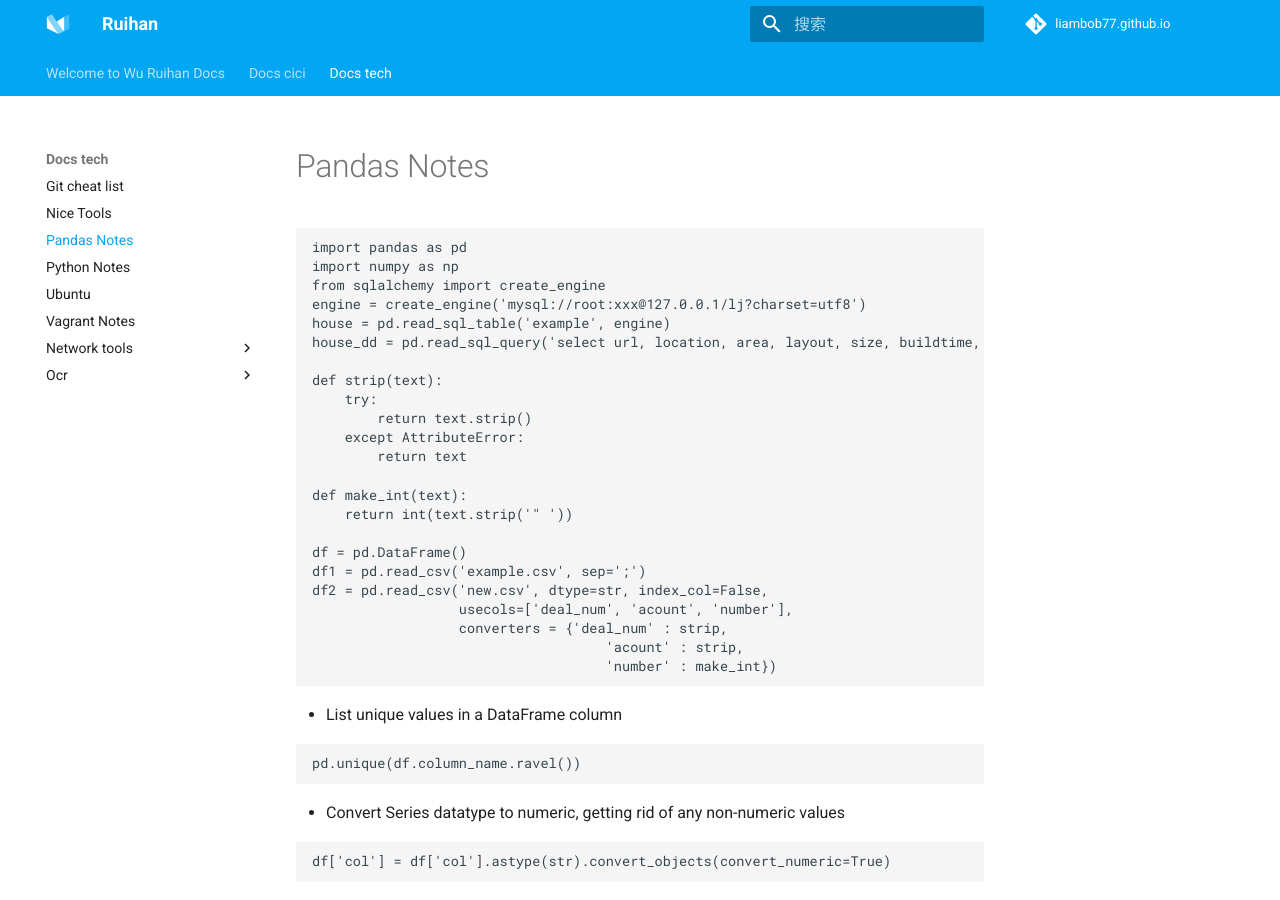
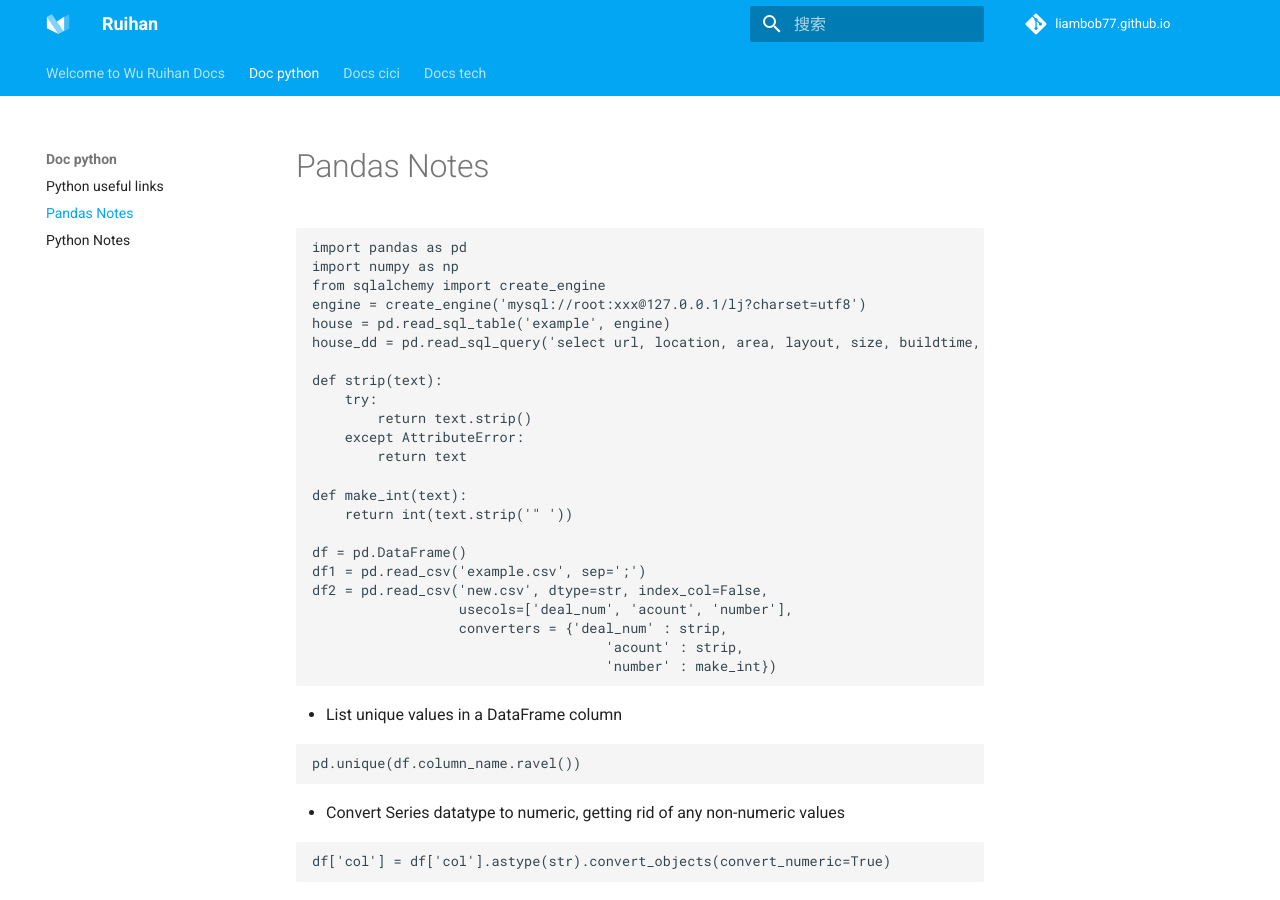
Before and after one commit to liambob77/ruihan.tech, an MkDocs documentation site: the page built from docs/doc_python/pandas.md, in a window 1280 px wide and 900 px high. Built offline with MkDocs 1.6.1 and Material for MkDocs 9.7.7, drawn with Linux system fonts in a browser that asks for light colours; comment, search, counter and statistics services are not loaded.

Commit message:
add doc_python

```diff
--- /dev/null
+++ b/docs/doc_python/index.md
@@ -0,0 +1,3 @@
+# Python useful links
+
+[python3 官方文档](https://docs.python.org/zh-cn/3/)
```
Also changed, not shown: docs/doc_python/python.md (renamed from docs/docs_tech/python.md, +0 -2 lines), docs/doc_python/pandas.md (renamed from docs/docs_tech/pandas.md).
* * *
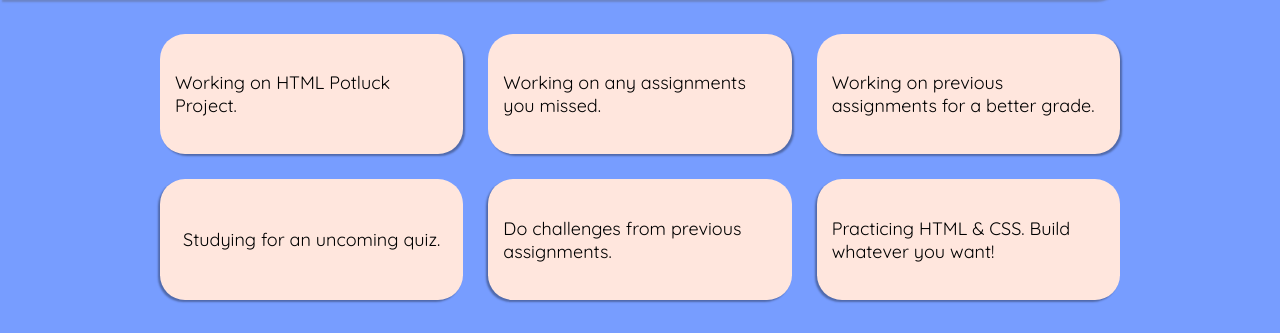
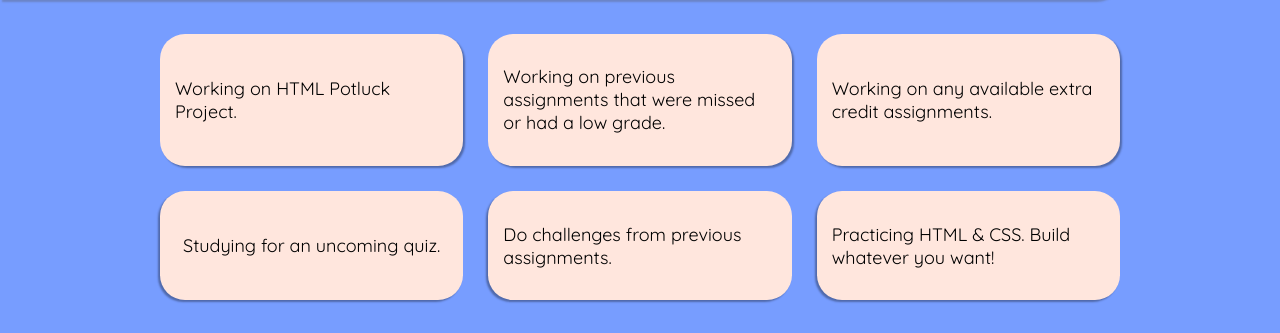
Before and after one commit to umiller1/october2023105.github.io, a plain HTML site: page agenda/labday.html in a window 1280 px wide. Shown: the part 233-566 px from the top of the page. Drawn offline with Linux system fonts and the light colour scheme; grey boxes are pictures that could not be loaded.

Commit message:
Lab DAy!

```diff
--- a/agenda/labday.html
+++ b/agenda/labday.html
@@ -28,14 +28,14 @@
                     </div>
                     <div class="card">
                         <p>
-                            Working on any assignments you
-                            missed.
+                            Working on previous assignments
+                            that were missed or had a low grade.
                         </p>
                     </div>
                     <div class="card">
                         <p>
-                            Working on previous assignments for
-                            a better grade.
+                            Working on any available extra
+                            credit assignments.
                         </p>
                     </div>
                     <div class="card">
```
---
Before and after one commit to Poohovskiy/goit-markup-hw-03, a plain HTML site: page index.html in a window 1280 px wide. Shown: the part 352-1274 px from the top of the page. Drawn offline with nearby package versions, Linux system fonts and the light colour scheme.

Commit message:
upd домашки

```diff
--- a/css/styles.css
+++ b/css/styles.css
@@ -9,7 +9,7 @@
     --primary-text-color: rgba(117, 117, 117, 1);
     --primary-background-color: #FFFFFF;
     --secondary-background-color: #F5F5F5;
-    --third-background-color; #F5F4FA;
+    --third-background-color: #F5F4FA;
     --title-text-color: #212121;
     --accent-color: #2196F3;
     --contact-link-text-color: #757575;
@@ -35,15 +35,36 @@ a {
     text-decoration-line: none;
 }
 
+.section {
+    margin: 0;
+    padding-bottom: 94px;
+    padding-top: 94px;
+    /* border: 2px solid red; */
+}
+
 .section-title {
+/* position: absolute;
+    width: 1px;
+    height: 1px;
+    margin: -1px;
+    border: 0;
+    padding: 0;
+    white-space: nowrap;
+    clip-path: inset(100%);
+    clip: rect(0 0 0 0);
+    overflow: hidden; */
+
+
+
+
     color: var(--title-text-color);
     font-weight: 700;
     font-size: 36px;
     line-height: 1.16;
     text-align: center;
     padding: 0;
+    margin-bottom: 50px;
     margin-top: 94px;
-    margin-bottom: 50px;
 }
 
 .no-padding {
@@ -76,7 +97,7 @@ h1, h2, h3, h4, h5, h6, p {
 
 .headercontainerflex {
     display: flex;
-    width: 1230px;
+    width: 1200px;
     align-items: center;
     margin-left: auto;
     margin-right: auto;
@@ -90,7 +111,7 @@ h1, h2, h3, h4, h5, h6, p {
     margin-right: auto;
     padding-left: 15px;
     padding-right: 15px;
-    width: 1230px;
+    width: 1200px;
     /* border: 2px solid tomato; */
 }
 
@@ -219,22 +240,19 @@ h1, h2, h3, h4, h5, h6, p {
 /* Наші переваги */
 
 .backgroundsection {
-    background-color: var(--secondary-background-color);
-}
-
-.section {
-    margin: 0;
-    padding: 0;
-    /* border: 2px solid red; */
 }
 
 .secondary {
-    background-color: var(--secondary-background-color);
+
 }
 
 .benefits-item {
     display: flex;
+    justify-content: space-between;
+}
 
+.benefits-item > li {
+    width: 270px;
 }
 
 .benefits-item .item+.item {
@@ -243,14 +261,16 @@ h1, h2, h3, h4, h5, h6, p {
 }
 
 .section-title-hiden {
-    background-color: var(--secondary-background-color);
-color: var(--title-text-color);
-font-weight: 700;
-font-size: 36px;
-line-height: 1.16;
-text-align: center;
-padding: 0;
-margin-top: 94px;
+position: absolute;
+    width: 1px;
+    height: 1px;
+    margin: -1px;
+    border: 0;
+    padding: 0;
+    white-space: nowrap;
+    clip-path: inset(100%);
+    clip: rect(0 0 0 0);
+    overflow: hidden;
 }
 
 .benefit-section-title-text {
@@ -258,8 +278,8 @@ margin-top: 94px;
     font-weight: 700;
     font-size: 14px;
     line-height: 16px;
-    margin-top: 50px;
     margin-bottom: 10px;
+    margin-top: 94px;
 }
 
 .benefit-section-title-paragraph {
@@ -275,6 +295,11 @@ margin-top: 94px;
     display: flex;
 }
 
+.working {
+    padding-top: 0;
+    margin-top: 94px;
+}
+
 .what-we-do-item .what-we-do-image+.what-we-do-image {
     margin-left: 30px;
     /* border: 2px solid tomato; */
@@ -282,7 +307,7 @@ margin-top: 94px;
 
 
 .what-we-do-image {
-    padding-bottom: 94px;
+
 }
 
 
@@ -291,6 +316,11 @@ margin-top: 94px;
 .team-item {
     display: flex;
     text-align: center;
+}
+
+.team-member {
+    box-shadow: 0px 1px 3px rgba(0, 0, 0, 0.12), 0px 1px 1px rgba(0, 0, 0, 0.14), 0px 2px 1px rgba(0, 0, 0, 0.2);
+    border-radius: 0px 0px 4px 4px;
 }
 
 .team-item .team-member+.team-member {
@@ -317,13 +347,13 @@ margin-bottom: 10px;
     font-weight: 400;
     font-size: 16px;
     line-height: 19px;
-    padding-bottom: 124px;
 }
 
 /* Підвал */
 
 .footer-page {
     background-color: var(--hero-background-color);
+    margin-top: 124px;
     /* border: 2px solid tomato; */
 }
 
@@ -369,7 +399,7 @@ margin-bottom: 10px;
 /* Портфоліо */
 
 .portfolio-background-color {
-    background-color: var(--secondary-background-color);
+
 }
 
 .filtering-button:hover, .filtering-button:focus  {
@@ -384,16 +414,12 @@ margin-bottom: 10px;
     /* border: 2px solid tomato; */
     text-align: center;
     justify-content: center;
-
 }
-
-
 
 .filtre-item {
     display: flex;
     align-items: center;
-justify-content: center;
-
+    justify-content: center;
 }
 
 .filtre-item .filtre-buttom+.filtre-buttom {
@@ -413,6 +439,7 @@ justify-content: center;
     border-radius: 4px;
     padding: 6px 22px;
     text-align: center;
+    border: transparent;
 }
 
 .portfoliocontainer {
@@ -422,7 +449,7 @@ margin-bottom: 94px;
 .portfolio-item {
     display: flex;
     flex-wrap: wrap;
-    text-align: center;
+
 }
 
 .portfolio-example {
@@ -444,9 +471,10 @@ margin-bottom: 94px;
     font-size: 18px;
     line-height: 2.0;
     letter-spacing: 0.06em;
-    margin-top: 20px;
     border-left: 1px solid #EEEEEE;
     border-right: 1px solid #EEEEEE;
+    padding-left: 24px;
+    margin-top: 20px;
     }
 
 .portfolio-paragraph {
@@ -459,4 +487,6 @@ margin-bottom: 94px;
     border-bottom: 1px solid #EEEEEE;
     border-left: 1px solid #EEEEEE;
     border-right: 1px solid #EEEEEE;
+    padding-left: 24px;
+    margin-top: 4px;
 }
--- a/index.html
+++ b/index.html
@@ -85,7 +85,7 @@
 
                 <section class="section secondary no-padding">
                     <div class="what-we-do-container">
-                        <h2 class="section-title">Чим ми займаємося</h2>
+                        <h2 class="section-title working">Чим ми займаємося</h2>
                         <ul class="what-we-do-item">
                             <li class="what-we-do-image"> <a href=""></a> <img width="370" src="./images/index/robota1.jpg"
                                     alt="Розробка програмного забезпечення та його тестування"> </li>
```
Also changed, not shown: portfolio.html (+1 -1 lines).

- _Problem statement_
Collect from the data above every line that includes "left".

- _Task solution_
     margin-left: auto;
     padding-left: 15px;
     margin-left: 30px;
     border-left: 1px solid #EEEEEE;
+    padding-left: 24px;
     border-left: 1px solid #EEEEEE;
+    padding-left: 24px;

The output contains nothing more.